I had to revert to Thippa as I did not want to give up Tamil singing so easily! On hearing my plight he taught me another song which ran as:
“Ninnai Kande Nanada
Yennai Kande Ninada
Ullasam Pongu Inba Deepavali
(Kanneerum Kadashulyam Deepavali)
Uringu Mugildum Honranga Kalandum
“Kanna Thil Yenne Vennu Kadenagathada
Kanna Thil Vilayada Kalaye Nivada”
..So on and so forth
This song indeed worked for me as my young brother would go to deep sleep on hearing this from me.
Thippa tried his hand in hunting of wild animals. There used to be several hunting parties for wild animals in our village those days. Thippa used to join these parties for hunting. But as luck would have it, he could not proceed beyond hunting down Kurka and Barka! (The terminology used for petty animals).
Thippa married a girl called Devi and enjoyed his family life. Considering his disinterest in his hereditary occupation and his fascination for other ventures, we used to frequently ask him where he was headed ultimately. He was firm in his goal setting. He used to say that all he wanted to was to end up as a gatekeeper in a cinema theatre! That way he could fulfill his desire to see all kinds of cinemas free!

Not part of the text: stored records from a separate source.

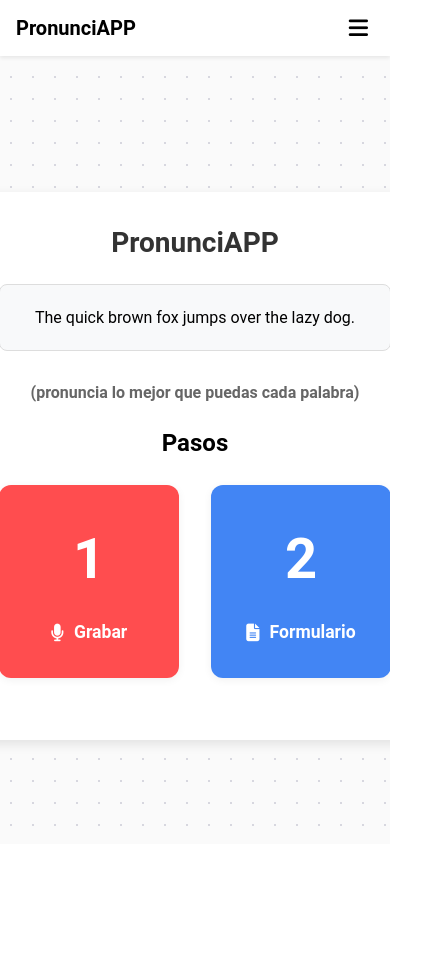
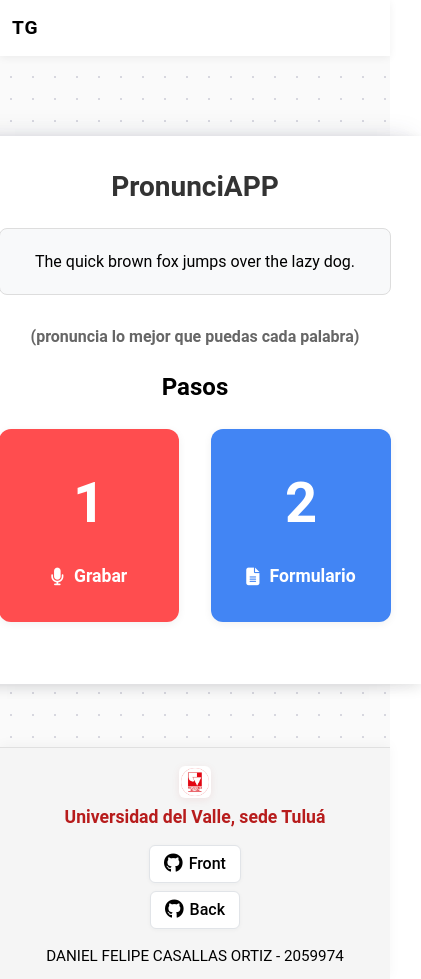
Before and after one commit to casariz/frontend-PronunciAPP, an Angular app: page /dashboard in a window 390 px wide. Shown: the whole page, 421 px wide, since content can reach past the window. Before the commit the page ends 844 px from the top, so only its background shows below. Built offline with nearby package versions, Linux system fonts and the light colour scheme.

Commit message:
Add footer component with styling and integrate it into the app layout; enhance sidebar and dashboard UI for improved design

```diff
--- a/src/app/app.component.html
+++ b/src/app/app.component.html
@@ -6,3 +6,4 @@
     <router-outlet></router-outlet>
   </app-sidebar>
 </div>
+<app-footer></app-footer>
--- a/src/app/app.component.ts
+++ b/src/app/app.component.ts
@@ -1,10 +1,11 @@
 import { Component } from '@angular/core';
 import { RouterOutlet } from '@angular/router';
 import { SidebarComponent } from './components/sidebar/sidebar.component';
+import { FooterComponent } from './components/footer/footer.component';
 
 @Component({
   selector: 'app-root',
-  imports: [RouterOutlet, SidebarComponent],
+  imports: [RouterOutlet, SidebarComponent, FooterComponent],
   templateUrl: './app.component.html',
   styleUrl: './app.component.css'
 })
--- a/src/app/components/dashboard/dashboard.component.css
+++ b/src/app/components/dashboard/dashboard.component.css
@@ -6,13 +6,22 @@
     padding: 20px;
   }
 
+  .pronunciation-shadow {
+    box-shadow:
+    -8px 0 24px -8px rgba(55, 57, 98, 0.12), /* sombra izquierda */
+    0 -8px 24px -8px rgba(55, 57, 98, 0.10),  /* sombra arriba */
+    0 4px 12px rgba(0, 0, 0, 0.1);            /* sombra original */
+    border-radius: 0; /* opcional, para evitar radios en la sombra */
+    display: inline-block;
+  }
+
   .pronunciation-box {
     max-width: 600px;
     text-align: center;
     padding: 30px;
-    border-radius: 10px;
-    box-shadow: 0 4px 12px rgba(0, 0, 0, 0.1);
+    border-radius: 10px; /* Restaurar si lo deseas */
     background-color: white;
+    /* box-shadow eliminado */
   }
 
   .title {
--- a/src/app/components/dashboard/dashboard.component.html
+++ b/src/app/components/dashboard/dashboard.component.html
@@ -1,4 +1,5 @@
 <div class="container">
+    <div class="pronunciation-shadow">
         <div class="pronunciation-box">
             <header class="section-header">
                 <h1 class="title">PronunciAPP</h1>
@@ -84,6 +85,7 @@
             </div>
         </div>
     </div>
+</div>
 
 <!-- Componente flotante para el nombre -->
 <div *ngIf="showNameInput" class="floating-name-input-overlay">
--- /dev/null
+++ b/src/app/components/footer/footer.component.css
@@ -0,0 +1,121 @@
+.footer-container {
+  width: 100%;
+  background: #f5f5f5;
+  border-top: 1px solid #e0e0e0;
+  padding: 18px 0 12px 0;
+  display: flex;
+  justify-content: center;
+  align-items: center;
+  font-size: 1rem;
+  box-shadow: 0 -2px 12px rgba(0,0,0,0.04);
+  color: #000;
+}
+
+.footer-content {
+  display: flex;
+  flex-direction: row;
+  align-items: center;
+  gap: 32px;
+  flex-wrap: wrap;
+}
+
+.footer-logo {
+  display: flex;
+  align-items: center;
+  gap: 12px;
+}
+
+.univalle-logo {
+  height: 40px;
+  width: auto;
+  border-radius: 6px;
+  box-shadow: 0 2px 8px rgba(183,28,28,0.08);
+  background: #fff;
+  padding: 2px;
+}
+
+.univalle-name {
+  font-weight: bold;
+  color: #b71c1c;
+  font-size: 1.1rem;
+}
+
+.footer-info {
+  display: flex;
+  flex-direction: column;
+  gap: 8px;
+}
+
+.github-links {
+  display: flex;
+  gap: 18px;
+  margin-bottom: 2px;
+}
+
+.github-link {
+  color: #000;
+  text-decoration: none;
+  font-weight: 500;
+  display: flex;
+  align-items: center;
+  gap: 6px;
+  background: #fff;
+  border-radius: 6px;
+  padding: 6px 14px;
+  border: 1px solid #e1e4e8;
+  transition: background 0.2s, box-shadow 0.2s;
+  font-size: 1rem;
+  box-shadow: 0 1px 4px rgba(36,41,47,0.04);
+}
+
+.github-link:hover {
+  background: #f6f8fa;
+  box-shadow: 0 2px 8px rgba(36,41,47,0.08);
+  text-decoration: underline;
+  color: #000;
+}
+
+.github-link i {
+  font-size: 1.2rem;
+}
+
+.footer-description {
+  color: #000;
+  font-size: 0.98rem;
+  margin-top: 2px;
+  word-break: break-word;
+  text-align: left;
+}
+
+/* Responsive styles for mobile */
+@media (max-width: 600px) {
+  .footer-content {
+    flex-direction: column;
+    align-items: center;
+    gap: 14px;
+    text-align: center;
+  }
+  .footer-logo {
+    flex-direction: column;
+    gap: 6px;
+    align-items: center;
+  }
+  .univalle-logo {
+    height: 32px;
+  }
+  .github-links {
+    flex-direction: column;
+    gap: 8px;
+    width: 100%;
+    align-items: center;
+  }
+  .footer-description {
+    font-size: 0.95rem;
+    margin-top: 6px;
+    text-align: center;
+  }
+  .footer-info {
+    align-items: center;
+    width: 100%;
+  }
+}
--- /dev/null
+++ b/src/app/components/footer/footer.component.html
@@ -0,0 +1,21 @@
+<footer class="footer-container">
+  <div class="footer-content">
+    <div class="footer-logo">
+      <img src="../../univalle_1.png" alt="Logo Univalle" class="univalle-logo">
+      <span class="univalle-name">Universidad del Valle, sede Tuluá</span>
+    </div>
+    <div class="footer-info">
+      <div class="github-links">
+        <a href="https://github.com/casariz/frontend-PronunciAPP" target="_blank" rel="noopener" class="github-link">
+          <i class="fa-brands fa-github"></i> Front
+        </a>
+        <a href="https://github.com/casariz/VALL-E-X" target="_blank" rel="noopener" class="github-link">
+          <i class="fa-brands fa-github"></i> Back
+        </a>
+      </div>
+      <div class="footer-description">
+        DANIEL FELIPE CASALLAS ORTIZ - 2059974
+      </div>
+    </div>
+  </div>
+</footer>
--- a/src/app/components/sidebar/sidebar.component.css
+++ b/src/app/components/sidebar/sidebar.component.css
@@ -1,223 +1,110 @@
-.sidebar {
+.top-navbar-navbar {
+  width: 100%;
+  background-color: #fff;
+  box-shadow: 0 2px 8px rgba(0,0,0,0.06);
   display: flex;
   flex-direction: column;
-  height: 100vh;
-  width: 250px;
-  background-color: #ffffff;
-  color: #000000;
-  padding: 20px;
-  box-shadow: 2px 0 5px rgba(0, 0, 0, 0.1);
-  transition: all 0.3s ease;
+  align-items: center;
+  justify-content: flex-start;
+  height: auto;
+  position: sticky;
+  top: 0;
+  z-index: 100;
 }
 
-.sidebar.collapsed {
-  width: 70px;
-  padding: 20px 10px;
-  overflow: visible;
+.navbar-content {
+  width: 100%;
+  max-width: 1200px;
+  display: flex;
+  align-items: center;
+  justify-content: space-between;
+  padding: 0 32px;
+  height: 60px;
 }
 
-.app-title {
-  text-align: center;
-  margin-bottom: 40px;
+.navbar-title {
+  font-size: 1.5rem;
+  font-weight: bold;
+  color: #000;
+  letter-spacing: 1px;
 }
 
-.app-title h3 {
-  font-size: 20px;
-  letter-spacing: 1px;
+.navbar-links {
+  display: flex;
+  align-items: center;
+  gap: 24px;
+  list-style: none;
   margin: 0;
-  color: #000000;
-  transition: font-size 0.3s ease;
+  padding: 0;
+  transition: all 0.2s;
 }
 
-.app-title h3.app-icon-only {
-  font-size: 24px;
-  font-weight: bold;
+.navbar-links li {
+  display: flex;
 }
 
-.clickable-title {
-  cursor: pointer;
-  user-select: none;
-  padding: 8px;
-  border-radius: 5px;
-  transition: background-color 0.3s;
+.navbar-links a {
+  display: flex;
+  align-items: center;
+  gap: 8px;
+  color: #000;
+  text-decoration: none;
+  font-size: 1rem;
+  font-weight: 500;
+  padding: 8px 16px;
+  border-radius: 6px;
+  transition: background 0.2s, color 0.2s;
 }
 
-.clickable-title:hover {
-  background-color: #f1f1f1;
+.navbar-links a.active,
+.navbar-links a:hover {
+  background: #696969;
+  color: #fff;
 }
 
-.navbar-section {
-  padding: 15px 0;
-  border-top: 1px solid rgba(255, 255, 255, 0.1);
-  border-bottom: 1px solid rgba(255, 255, 255, 0.1);
-  margin-bottom: 30px;
+.navbar-links i {
+  font-size: 1.1rem;
+  color: #000;
 }
 
-.navbar-section h4 {
-  margin: 0;
-  font-size: 18px;
-  font-weight: 500;
-  color: #000000;
-}
-
-.navigation {
-  margin-top: auto;
-}
-
-.navigation ul {
-  list-style: none;
-  padding: 0;
-  margin: 0;
-}
-
-.navigation li {
-  margin-bottom: 10px;
-}
-
-.navigation a {
-  display: flex;
-  align-items: center;
-  padding: 10px 15px;
-  color: #000000;
-  text-decoration: none;
-  border-radius: 5px;
-  transition: background-color 0.3s;
-}
-
-.navigation a i {
-  font-size: 18px;
-  min-width: 25px;
-  margin-right: 10px;
-}
-
-.sidebar.collapsed .navigation a {
-  justify-content: center;
-  padding: 15px 0;
-}
-
-.sidebar.collapsed .navigation a i {
-  margin-right: 0;
-  font-size: 20px;
-}
-
-.navigation a:hover, .navigation a.active {
-  background-color: #000000;
-  color: #ffffff;
-}
-
-.layout-container {
-  display: grid;
-  grid-template-areas:
-    "sidebar navbar"
-    "sidebar content";
-  grid-template-columns: 250px 1fr;
-  grid-template-rows: 60px 1fr;
-  height: 100vh;
-  transition: grid-template-columns 0.3s ease;
-}
-
-.sidebar-collapsed {
-  grid-template-columns: 70px 1fr;
-}
-
-.top-navbar {
-  grid-area: navbar;
-  background-color: #ffffff;
-  box-shadow: 0 2px 4px rgba(0, 0, 0, 0.1);
-  display: flex;
-  align-items: center;
-  padding: 0 20px;
-  z-index: 10;
-}
-
-.page-title {
-  margin: 0;
-  font-size: 20px;
-  color: #2c3e50;
-}
-
-.content-area {
-  grid-area: content;
-  overflow-y: auto;
-  padding: 20px;
+.mobile-menu-btn {
+  display: none;
 }
 
 @media (max-width: 768px) {
-  .sidebar {
-    display: none;
+  .navbar-content {
+    padding: 0 12px;
+    height: 56px;
   }
-  .layout-container {
-    display: block;
-    height: 100vh;
+  .navbar-title {
+    font-size: 1.2rem;
   }
-  .top-navbar.mobile-navbar {
+  .navbar-links {
     display: flex;
-    align-items: center;
-    justify-content: space-between;
-    background: #fff;
-    padding: 0 16px;
-    height: 56px;
-    box-shadow: 0 2px 4px rgba(0,0,0,0.08);
-    position: relative;
-    z-index: 100;
+    flex-direction: row;
+    position: static;
+    width: auto;
+    background: none;
+    box-shadow: none;
+    padding: 0;
+    gap: 12px;
   }
-  .mobile-title {
-    font-size: 20px;
-    font-weight: bold;
-    margin: 0;
-    color: #000;
+  .navbar-links.mobile-open,
+  .navbar-links.mobile-closed,
+  .navbar-links.mobile-dropdown {
+    display: none !important;
   }
-  .mobile-menu-btn {
-    background: none;
-    border: none;
-    font-size: 22px;
-    cursor: pointer;
-    color: #000;
-    outline: none;
-  }
-  .mobile-nav-menu {
-    background: #fff;
-    box-shadow: 0 2px 8px rgba(0,0,0,0.08);
-    position: absolute;
-    width: 100%;
-    left: 0;
-    top: 56px;
-    z-index: 99;
-    animation: slideDown 0.2s;
-  }
-  .mobile-nav-menu ul {
-    list-style: none;
-    margin: 0;
-    padding: 0;
-  }
-  .mobile-nav-menu li {
-    border-bottom: 1px solid #eee;
-  }
-  .mobile-nav-menu a {
-    display: flex;
-    align-items: center;
-    padding: 14px 20px;
-    color: #000;
-    text-decoration: none;
-    font-size: 16px;
-    transition: background 0.2s;
-  }
-  .mobile-nav-menu a i {
-    margin-right: 12px;
-    font-size: 18px;
-  }
-  .mobile-nav-menu a.active,
-  .mobile-nav-menu a:hover {
-    background: #000;
-    color: #fff;
-  }
-  .content-area {
-    padding: 16px;
-    margin-top: 56px;
+  .hide-on-mobile {
+    display: flex !important;
   }
 }
 
-@keyframes slideDown {
-  from { opacity: 0; transform: translateY(-10px);}
-  to { opacity: 1; transform: translateY(0);}
+.navbar-content-area {
+  padding: 24px 32px 0 32px;
 }
+
+@media (max-width: 768px) {
+  .navbar-content-area {
+    padding: 16px 8px 0 8px;
+  }
+}
--- a/src/app/components/sidebar/sidebar.component.html
+++ b/src/app/components/sidebar/sidebar.component.html
@@ -1,51 +1,13 @@
-<div class="layout-container" [class.sidebar-collapsed]="sidebarCollapsed">
-  <!-- Barra superior para móviles -->
-  <ng-container *ngIf="isMobile; else desktopSidebar">
-    <div class="top-navbar mobile-navbar">
-      <h3 class="mobile-title">
-        PronunciAPP
-      </h3>
-      <button class="mobile-menu-btn" (click)="sidebarCollapsed = !sidebarCollapsed">
-        <i class="fas" [ngClass]="sidebarCollapsed ? 'fa-bars' : 'fa-times'"></i>
-      </button>
+<nav class="top-navbar-navbar">
+  <div class="navbar-content">
+    <div class="navbar-title">
+      <span>TG</span>
     </div>
-    <div class="mobile-nav-menu" *ngIf="!sidebarCollapsed">
-      <ul>
-        <li>
-          <a routerLink="/dashboard" routerLinkActive="active" (click)="sidebarCollapsed = true">
-            <i class="fas fa-tachometer-alt"></i>
-            <span>Dashboard</span>
-          </a>
-        </li>
-        <!-- Agrega más enlaces aquí si es necesario -->
-      </ul>
-    </div>
-  </ng-container>
-
-  <!-- Sidebar para escritorio -->
-  <ng-template #desktopSidebar>
-    <div class="sidebar" [class.collapsed]="sidebarCollapsed">
-      <div class="app-title">
-        <h3 [class.app-icon-only]="sidebarCollapsed" (click)="toggleSidebar()" class="clickable-title">
-          <span *ngIf="!sidebarCollapsed">PronunciAPP</span>
-          <i *ngIf="sidebarCollapsed" class="fas" [ngClass]="sidebarCollapsed ? 'fa-bars' : 'fa-times'"></i>
-        </h3>
-      </div>
-      <div class="navigation">
-        <ul>
-          <li>
-            <a routerLink="/dashboard" routerLinkActive="active">
-              <i class="fas fa-tachometer-alt"></i>
-              <span *ngIf="!sidebarCollapsed">Dashboard</span>
-            </a>
-          </li>
-          <!-- ...otros enlaces... -->
-        </ul>
-      </div>
-    </div>
-  </ng-template>
-
-  <div class="content-area">
-    <ng-content></ng-content>
+    <ul class="navbar-links">
+      <!-- Aquí puedes agregar más enlaces si es necesario -->
+    </ul>
   </div>
+</nav>
+<div class="navbar-content-area">
+  <ng-content></ng-content>
 </div>
--- a/src/app/components/sidebar/sidebar.component.ts
+++ b/src/app/components/sidebar/sidebar.component.ts
@@ -1,7 +1,5 @@
 import { CommonModule } from '@angular/common';
-import { Component, OnInit, OnDestroy } from '@angular/core';
-import { Router, NavigationEnd } from '@angular/router';
-import { filter } from 'rxjs/operators';
+import { Component } from '@angular/core';
 
 @Component({
   selector: 'app-sidebar',
@@ -9,64 +7,4 @@ import { filter } from 'rxjs/operators';
   styleUrls: ['./sidebar.component.css'],
   imports: [CommonModule],
 })
-export class SidebarComponent implements OnInit, OnDestroy {
-  currentPage: string = 'Dashboard';
-  sidebarCollapsed: boolean = false;
-  isMobile = false;
-
-  constructor(private router: Router) {}
-
-  ngOnInit(): void {
-    this.checkMobile();
-    window.addEventListener('resize', this.checkMobile.bind(this));
-
-    // Set initial page based on current route
-    this.setCurrentPageFromUrl(this.router.url);
-
-    // Update current page on route changes
-    this.router.events.pipe(
-      filter(event => event instanceof NavigationEnd)
-    ).subscribe((event: any) => {
-      this.setCurrentPageFromUrl(event.url);
-    });
-  }
-
-  ngOnDestroy(): void {
-    window.removeEventListener('resize', this.checkMobile.bind(this));
-  }
-
-  checkMobile() {
-    this.isMobile = window.innerWidth <= 768;
-    if (this.isMobile) {
-      this.sidebarCollapsed = true;
-    }
-  }
-
-  toggleSidebar(): void {
-    this.sidebarCollapsed = !this.sidebarCollapsed;
-  }
-
-  private isMobileDevice(): boolean {
-    return window.innerWidth <= 768;
-  }
-
-  private setCurrentPageFromUrl(url: string): void {
-    // Extract the current page from the URL
-    const urlPath = url.split('/').pop() || 'dashboard';
-
-    // Set the current page title based on the URL
-    switch(urlPath) {
-      case 'dashboard':
-        this.currentPage = 'Dashboard';
-        break;
-      case 'historial':
-        this.currentPage = 'Historial';
-        break;
-      case 'settings':
-        this.currentPage = 'Configuración';
-        break;
-      default:
-        this.currentPage = 'Dashboard';
-    }
-  }
-}
+export class SidebarComponent {}
--- a/src/index.html
+++ b/src/index.html
@@ -9,6 +9,7 @@
     <link rel="stylesheet" href="https://cdnjs.cloudflare.com/ajax/libs/font-awesome/6.5.1/css/all.min.css"
     integrity="sha512-DTOQO9RWCH3ppGqcWaEA1BIZOC6xxalwEsw9c2QQeAIftl+Vegovlnee1c9QX4TctnWMn13TZye+giMm8e2LwA=="
     crossorigin="anonymous" referrerpolicy="no-referrer" />
+
 </head>
 <body>
   <app-root></app-root>
```
Also changed, not shown: src/app/components/footer/footer.component.ts (added, +10 -0 lines), public/univalle_1.png (added), 1 other file (tests, documents, lock files or other folders). Lines whose indentation alone changed are shown as unchanged.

At a particular stage in his life, Thippa abdicated his hereditary occupation in favor of his younger brother Mariya. He simply left the place without disclosing his destination. However, we came to know later that he had indeed achieved his greatest ambition in his life! He had been appointed as a gatekeeper in a permanent cinema theatre in a town in the district of Hassan! While none of his boyhood friends including me could achieve our ambitions in life, it was only Thippa who could do it! I would like to end this episode as a tribute to my great friend of boyhood, the lovable Thippa!
…. (To be continued)…..